IVUS use in a bailout situation in which stents have been inadvertently placed in the subintimal space has been reported. Although stent deployment should never occur without visualization of the distal vessel and confirmation of good distal runoff, this technique could be of assistance in such a scenario. Identifying the location of the true collapsed lumen can be accomplished with the assistance of IVUS. The reported case describes this technique. Repeat stent placement accomplished restoration of flow to the true lumen and distal vessel.29
Implications of IVUS on Procedural Time
Procedural and fluoroscopic time, amount of radiographic contrast, and the number of catheters, guides, wires, balloons, and stents are important metrics that should be kept as low as possible.
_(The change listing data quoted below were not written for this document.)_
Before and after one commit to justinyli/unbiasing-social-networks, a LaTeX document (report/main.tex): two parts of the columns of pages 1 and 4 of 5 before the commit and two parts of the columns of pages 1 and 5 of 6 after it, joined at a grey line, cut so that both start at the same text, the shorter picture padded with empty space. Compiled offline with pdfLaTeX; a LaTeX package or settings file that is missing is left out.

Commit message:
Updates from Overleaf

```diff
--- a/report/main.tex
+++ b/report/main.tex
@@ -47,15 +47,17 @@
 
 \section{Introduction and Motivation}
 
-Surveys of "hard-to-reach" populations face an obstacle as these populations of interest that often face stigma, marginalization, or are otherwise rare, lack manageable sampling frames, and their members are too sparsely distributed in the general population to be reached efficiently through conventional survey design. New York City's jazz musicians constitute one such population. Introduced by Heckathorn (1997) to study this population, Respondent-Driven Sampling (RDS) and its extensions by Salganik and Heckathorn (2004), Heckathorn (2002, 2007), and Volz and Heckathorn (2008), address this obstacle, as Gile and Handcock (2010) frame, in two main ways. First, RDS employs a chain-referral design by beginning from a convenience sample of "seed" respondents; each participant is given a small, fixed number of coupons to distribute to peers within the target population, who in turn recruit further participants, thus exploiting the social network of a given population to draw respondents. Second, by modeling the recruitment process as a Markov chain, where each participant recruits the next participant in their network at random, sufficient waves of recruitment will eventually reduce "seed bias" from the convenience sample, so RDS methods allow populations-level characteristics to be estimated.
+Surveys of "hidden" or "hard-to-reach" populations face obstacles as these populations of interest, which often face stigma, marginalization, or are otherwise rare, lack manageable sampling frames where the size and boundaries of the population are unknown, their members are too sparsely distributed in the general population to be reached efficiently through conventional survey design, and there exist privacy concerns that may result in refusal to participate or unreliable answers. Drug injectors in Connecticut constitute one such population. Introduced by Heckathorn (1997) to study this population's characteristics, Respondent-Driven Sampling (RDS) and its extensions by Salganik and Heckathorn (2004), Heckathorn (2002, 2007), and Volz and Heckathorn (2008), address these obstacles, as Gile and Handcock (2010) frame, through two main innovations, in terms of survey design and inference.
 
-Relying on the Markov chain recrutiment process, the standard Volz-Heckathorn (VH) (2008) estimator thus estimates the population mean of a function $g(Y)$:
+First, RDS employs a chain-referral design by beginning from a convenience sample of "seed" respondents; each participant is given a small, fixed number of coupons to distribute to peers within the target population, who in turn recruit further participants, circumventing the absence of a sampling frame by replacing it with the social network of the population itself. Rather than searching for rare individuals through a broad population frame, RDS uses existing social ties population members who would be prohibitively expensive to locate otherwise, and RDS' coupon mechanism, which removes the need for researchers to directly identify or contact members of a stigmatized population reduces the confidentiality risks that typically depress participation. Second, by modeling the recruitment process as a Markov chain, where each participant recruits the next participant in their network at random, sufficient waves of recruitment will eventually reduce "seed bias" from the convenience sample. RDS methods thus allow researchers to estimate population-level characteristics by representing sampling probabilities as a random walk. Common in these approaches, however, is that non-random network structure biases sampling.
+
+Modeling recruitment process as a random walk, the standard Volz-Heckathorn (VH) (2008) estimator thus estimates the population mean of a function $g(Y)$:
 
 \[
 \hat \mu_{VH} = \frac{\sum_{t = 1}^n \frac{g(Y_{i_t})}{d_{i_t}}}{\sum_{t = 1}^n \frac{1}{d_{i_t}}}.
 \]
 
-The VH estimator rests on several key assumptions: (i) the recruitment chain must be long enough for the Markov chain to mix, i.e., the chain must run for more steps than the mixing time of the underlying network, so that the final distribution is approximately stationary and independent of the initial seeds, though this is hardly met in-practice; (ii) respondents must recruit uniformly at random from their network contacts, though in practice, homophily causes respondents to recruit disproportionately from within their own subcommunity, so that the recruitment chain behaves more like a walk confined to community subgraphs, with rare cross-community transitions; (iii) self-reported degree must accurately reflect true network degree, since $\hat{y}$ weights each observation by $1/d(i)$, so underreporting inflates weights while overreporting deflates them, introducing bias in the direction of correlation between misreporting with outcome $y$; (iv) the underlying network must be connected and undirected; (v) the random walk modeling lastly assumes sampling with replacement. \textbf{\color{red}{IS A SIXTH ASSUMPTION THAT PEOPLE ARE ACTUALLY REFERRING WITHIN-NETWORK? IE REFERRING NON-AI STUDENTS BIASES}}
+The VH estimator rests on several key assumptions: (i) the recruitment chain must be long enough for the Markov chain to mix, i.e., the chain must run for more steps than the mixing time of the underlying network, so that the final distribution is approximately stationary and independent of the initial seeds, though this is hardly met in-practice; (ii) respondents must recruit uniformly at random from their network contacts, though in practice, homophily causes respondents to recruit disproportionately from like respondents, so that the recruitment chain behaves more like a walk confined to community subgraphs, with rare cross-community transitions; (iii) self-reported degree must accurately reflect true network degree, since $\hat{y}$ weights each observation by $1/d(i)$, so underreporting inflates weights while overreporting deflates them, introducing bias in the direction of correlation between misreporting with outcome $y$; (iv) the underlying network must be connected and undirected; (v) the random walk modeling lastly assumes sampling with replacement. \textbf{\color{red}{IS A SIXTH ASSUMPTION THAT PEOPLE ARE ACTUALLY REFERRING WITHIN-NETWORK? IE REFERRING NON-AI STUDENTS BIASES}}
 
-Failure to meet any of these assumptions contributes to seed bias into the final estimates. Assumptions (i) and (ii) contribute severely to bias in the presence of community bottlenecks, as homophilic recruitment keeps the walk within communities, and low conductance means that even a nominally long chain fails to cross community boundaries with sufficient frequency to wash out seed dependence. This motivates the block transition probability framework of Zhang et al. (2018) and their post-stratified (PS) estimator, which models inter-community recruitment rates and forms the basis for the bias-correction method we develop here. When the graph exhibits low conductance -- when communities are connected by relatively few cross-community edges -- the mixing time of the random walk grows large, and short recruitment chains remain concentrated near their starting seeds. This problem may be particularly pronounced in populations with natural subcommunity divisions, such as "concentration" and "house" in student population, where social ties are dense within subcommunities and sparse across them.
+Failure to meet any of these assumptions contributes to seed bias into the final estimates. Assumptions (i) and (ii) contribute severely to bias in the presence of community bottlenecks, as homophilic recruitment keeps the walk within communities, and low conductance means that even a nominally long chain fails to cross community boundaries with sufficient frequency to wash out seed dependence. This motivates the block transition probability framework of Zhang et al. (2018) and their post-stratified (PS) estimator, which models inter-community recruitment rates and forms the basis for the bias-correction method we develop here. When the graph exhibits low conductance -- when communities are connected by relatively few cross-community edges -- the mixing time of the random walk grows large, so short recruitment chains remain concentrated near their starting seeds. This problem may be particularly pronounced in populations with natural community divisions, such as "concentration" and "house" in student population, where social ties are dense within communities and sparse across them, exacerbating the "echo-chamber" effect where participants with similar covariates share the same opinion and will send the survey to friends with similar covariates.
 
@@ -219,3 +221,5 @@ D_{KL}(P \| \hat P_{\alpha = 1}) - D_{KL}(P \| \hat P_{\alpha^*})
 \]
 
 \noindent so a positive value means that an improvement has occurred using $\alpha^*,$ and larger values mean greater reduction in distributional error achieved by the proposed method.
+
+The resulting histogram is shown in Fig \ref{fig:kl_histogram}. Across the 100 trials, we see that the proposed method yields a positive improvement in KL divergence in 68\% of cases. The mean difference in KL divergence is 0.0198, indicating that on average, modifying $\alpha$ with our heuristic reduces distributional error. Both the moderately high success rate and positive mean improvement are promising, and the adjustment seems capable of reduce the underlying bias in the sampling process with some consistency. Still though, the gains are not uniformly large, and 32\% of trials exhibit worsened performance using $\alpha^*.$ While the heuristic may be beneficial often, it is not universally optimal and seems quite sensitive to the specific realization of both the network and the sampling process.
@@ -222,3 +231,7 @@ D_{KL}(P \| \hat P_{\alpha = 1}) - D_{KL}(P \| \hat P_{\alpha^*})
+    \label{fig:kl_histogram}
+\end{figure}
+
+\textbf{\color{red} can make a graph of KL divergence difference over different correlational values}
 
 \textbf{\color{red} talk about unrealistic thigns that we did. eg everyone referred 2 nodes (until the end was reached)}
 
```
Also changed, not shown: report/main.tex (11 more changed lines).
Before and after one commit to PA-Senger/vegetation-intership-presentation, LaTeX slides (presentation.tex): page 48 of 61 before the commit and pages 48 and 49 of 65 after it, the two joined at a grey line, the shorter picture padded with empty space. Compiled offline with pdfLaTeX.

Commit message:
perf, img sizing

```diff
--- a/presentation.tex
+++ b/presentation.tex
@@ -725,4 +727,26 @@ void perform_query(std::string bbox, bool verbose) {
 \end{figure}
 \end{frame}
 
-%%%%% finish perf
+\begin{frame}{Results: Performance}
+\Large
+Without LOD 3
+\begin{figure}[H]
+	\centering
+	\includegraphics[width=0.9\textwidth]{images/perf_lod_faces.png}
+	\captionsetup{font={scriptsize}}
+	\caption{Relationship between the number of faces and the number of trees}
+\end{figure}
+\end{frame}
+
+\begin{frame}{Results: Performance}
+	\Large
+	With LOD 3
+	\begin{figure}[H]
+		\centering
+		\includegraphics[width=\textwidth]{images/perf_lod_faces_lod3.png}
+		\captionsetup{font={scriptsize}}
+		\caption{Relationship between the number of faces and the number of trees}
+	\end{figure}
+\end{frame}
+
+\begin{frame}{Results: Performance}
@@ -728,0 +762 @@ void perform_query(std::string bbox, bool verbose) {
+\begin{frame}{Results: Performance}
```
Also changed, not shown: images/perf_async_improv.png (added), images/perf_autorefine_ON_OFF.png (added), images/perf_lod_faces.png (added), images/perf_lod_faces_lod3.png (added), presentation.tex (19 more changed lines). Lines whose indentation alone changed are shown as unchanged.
The use of IVUS to guide PCI does not cause any significant increase in any of these parameters when compared to conventional angiography-driven PCI.22
FUTURE GOALS: FORWARD-LOOKING IVUS
Limitations of current IVUS probes encourage development of smaller IVUS probes along with the design of forward-looking probes. The development of captive micromachined ultrasonic transducers has given a glimpse at the hopeful future of forward-looking IVUS. This thin, small-diameter, disc-like array of transducers allows for volumetric images at frequencies that allow for intracoronary imaging. The unique design of the membrane tip allows flexibility to change frequencies within the coronary artery. Lower frequencies can be employed for conventional higher penetration images useful for guidewire placement. Collapsing the array allows for higher frequencies, which provides high-resolution diagnostic images. Additional enhancements are technologies that include incorporation of tissue harmonic imaging, which may provide more enhanced intracoronary resolution, as well as the ability to detect microbubbles with subharmonic imaging allowing vasa vasorum and molecular imaging.30,31 Although still in the initial phases of development for coronary imaging, this technology stands on the exciting horizon of forward-looking IVUS for coronary imaging.
IVUS has been well described for use in routine evaluation of coronary artery disease and plaque analysis. IVUS has been shown to be a powerful asset in accomplishing successful recanalization of CTOs. Employing IVUS in branching vessel disease, true and false lumen detection, and as a guide to salvage a failed revascularization attempt clearly demonstrates its usefulness for CTOs. The ultimate use of IVUS rests in its ability to evaluate disease extent and vessel size and to guide proper balloon and stent selection to maximize lumen gain in these complex scenarios. Technologic advances promise to open doors to techniques that will further improve rates of successful intervention of CTOs.
John E. Coletta, MD, is with University Hospitals Heart & Vascular Institute in Cleveland, Ohio. He has disclosed that he holds no financial interest in any product or manufacturer mentioned herein. Dr. Coletta may be reached at (216) 844-7603; email@example.com.
Etsuo Tsuchikane, MD, PhD, is from the Department of Cardiology, Toyohashi Heart Center, Toyohashi, Aichi, Japan. He has disclosed that he holds no financial interest in any product or manufacturer mentioned herein. Dr. Tsuchikane may be reached at +81 532 37 3377; firstname.lastname@example.org.
Ravi Nair, MD, is with University Hospitals Heart & Vascular Institute, in Cleveland, Ohio. He has disclosed that he holds no financial interest in any product or manufacturer mentioned herein. Dr. Nair may be reached at email@example.com.
Daniel I. Simon, MD, is with University Hospitals Heart & Vascular Institute, in Cleveland, Ohio. He has disclosed that he is a paid consultant to Cordis. Dr. Simon may be reached at firstname.lastname@example.org.
Marco A. Costa, MD, PhD, is with University Hospitals Heart & Vascular Institute, and Case Western Reserve University School of Medicine, in Cleveland, Ohio. He has disclosed that he holds no financial interest in any product or manufacturer mentioned herein. Dr. Costa may be reached at (216) 368-4737; email@example.com.